Collect the lines of the entries where "pages" shows up.

::: Input data :::

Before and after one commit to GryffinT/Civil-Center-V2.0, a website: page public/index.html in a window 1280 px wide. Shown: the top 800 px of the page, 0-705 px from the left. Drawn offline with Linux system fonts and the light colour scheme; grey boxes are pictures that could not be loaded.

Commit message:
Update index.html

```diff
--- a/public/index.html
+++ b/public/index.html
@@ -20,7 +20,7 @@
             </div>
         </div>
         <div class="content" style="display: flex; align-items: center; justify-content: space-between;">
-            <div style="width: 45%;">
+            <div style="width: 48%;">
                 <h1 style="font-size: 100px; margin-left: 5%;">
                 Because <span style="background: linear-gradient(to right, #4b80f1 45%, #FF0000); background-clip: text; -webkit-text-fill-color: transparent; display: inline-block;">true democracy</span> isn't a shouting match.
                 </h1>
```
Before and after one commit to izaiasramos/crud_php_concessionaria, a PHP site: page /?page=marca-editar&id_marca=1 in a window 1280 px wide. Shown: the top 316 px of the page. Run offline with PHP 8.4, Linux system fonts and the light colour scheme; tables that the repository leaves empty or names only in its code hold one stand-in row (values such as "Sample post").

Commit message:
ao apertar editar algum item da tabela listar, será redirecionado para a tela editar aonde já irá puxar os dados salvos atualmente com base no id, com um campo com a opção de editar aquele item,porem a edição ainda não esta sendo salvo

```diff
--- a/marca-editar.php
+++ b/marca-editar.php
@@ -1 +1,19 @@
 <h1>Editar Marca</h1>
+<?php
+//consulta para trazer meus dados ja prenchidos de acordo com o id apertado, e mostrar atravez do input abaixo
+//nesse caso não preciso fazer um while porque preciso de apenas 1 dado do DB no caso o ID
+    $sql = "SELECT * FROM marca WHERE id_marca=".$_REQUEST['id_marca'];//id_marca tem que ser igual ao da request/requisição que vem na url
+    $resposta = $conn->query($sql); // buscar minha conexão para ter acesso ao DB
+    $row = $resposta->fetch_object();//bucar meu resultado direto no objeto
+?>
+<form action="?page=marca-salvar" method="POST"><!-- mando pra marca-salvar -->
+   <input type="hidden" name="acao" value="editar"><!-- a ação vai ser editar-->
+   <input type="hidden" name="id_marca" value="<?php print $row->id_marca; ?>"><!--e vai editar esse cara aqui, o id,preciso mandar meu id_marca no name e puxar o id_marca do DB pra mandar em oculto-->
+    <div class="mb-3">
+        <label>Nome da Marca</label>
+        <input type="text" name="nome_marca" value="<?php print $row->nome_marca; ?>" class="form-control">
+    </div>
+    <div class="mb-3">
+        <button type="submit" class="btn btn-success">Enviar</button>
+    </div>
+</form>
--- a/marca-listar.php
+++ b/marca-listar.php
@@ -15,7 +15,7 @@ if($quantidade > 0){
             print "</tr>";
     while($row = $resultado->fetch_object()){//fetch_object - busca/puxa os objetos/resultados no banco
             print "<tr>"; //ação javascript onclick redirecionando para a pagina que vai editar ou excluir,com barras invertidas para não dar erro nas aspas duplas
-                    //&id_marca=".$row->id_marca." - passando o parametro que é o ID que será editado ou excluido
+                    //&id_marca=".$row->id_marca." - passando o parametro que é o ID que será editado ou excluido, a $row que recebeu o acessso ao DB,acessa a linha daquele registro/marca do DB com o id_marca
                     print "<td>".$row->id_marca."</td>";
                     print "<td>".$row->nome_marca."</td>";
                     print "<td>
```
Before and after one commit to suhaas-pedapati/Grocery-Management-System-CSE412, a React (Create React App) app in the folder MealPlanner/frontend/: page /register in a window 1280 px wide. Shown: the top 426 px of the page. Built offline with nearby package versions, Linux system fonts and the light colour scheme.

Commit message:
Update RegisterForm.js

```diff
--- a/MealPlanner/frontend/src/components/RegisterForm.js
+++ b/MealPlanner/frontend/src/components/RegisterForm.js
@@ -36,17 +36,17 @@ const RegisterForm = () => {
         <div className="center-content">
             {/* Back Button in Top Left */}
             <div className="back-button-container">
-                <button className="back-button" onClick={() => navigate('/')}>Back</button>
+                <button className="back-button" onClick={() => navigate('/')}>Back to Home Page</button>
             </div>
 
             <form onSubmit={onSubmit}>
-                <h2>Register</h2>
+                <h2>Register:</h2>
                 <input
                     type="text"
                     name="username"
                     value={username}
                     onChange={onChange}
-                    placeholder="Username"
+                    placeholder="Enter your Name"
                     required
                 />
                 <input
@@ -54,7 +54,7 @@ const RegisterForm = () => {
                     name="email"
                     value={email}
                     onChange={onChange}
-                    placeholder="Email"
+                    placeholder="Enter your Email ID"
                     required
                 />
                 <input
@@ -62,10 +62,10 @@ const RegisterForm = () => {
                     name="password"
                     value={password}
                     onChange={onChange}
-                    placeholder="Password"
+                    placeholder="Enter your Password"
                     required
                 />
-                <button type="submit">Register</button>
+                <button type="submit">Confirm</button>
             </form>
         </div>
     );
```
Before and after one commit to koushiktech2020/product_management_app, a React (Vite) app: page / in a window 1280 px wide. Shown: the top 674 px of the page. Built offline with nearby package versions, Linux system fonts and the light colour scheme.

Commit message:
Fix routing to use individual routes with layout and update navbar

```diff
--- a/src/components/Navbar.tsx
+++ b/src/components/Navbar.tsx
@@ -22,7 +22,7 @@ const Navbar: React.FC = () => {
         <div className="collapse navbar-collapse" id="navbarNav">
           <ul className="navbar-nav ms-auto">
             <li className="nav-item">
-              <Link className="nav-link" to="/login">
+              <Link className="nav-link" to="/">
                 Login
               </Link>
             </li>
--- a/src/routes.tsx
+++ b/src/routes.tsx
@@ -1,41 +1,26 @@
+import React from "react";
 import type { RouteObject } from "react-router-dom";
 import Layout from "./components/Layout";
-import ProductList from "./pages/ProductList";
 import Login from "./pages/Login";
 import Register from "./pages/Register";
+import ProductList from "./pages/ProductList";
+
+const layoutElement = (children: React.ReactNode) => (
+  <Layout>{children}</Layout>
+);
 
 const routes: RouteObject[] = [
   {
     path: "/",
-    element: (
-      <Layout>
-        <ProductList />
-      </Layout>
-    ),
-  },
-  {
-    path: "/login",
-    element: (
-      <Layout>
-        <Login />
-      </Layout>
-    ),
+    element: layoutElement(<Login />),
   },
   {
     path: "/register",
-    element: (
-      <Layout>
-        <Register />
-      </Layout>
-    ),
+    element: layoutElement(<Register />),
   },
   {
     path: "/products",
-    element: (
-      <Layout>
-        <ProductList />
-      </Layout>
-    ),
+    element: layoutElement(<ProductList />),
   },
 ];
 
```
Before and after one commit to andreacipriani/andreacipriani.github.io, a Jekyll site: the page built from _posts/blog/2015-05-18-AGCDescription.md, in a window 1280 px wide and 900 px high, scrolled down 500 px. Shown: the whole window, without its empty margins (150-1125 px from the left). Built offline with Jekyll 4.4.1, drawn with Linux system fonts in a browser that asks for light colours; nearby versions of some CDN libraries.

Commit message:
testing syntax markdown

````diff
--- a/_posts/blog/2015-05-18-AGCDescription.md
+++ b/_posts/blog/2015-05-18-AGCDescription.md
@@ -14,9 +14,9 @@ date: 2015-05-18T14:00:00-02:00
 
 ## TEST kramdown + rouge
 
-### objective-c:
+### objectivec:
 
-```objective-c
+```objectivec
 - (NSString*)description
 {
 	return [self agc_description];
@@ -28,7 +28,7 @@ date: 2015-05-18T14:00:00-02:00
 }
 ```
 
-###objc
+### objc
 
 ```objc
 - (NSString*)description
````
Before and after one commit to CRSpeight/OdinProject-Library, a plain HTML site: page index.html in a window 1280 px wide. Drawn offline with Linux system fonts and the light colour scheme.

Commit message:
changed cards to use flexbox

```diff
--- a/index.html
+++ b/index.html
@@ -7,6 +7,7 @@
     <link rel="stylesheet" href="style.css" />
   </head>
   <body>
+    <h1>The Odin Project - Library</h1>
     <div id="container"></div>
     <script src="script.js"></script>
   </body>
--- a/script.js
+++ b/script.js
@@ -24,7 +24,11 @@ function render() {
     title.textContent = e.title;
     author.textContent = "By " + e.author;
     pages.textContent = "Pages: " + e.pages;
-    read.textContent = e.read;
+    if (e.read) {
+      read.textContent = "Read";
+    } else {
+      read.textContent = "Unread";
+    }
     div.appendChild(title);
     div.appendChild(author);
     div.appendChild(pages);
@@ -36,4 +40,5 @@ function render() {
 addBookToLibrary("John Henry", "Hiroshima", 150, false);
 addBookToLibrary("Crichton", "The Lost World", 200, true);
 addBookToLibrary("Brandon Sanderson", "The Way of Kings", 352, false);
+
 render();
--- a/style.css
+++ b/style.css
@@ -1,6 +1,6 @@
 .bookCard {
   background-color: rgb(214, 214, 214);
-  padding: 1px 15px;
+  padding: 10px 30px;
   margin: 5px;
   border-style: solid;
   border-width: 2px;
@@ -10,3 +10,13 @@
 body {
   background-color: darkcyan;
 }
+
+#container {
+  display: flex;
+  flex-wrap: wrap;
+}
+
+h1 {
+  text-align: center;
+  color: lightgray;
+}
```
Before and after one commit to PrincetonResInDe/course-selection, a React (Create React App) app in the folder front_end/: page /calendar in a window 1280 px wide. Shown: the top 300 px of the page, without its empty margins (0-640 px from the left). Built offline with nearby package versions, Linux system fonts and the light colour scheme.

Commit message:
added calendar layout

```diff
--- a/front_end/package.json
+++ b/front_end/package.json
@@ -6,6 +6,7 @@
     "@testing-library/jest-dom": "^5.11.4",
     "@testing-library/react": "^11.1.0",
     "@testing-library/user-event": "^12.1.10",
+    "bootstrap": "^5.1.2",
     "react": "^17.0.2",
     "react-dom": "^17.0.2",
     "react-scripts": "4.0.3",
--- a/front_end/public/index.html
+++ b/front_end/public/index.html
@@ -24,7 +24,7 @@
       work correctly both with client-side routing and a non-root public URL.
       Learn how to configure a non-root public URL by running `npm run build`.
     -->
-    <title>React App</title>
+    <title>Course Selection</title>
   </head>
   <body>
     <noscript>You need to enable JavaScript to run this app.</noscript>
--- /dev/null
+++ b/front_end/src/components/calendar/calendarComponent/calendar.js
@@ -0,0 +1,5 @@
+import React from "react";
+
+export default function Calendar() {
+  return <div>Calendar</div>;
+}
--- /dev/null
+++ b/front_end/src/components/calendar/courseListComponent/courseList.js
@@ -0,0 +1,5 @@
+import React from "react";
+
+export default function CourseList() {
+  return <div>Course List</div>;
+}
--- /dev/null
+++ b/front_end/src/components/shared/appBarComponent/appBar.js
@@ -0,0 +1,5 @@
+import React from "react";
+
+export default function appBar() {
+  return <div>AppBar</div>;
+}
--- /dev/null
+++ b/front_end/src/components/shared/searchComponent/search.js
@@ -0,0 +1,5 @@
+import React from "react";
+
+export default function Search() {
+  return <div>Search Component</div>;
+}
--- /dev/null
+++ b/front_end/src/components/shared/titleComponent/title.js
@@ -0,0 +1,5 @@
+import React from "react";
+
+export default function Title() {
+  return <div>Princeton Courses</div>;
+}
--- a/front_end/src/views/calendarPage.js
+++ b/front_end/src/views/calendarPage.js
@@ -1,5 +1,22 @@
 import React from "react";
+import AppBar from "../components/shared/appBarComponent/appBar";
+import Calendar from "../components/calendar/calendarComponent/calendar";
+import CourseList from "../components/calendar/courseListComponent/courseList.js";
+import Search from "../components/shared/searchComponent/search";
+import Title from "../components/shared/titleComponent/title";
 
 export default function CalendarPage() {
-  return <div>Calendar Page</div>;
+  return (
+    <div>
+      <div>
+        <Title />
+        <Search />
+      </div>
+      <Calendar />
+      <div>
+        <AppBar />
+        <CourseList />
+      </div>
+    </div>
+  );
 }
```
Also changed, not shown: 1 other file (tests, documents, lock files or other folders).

:::

## Answer below
-import ProductList from "./pages/ProductList";
 import Login from "./pages/Login";
 import Register from "./pages/Register";
+import ProductList from "./pages/ProductList";
     pages.textContent = "Pages: " + e.pages;
     div.appendChild(pages);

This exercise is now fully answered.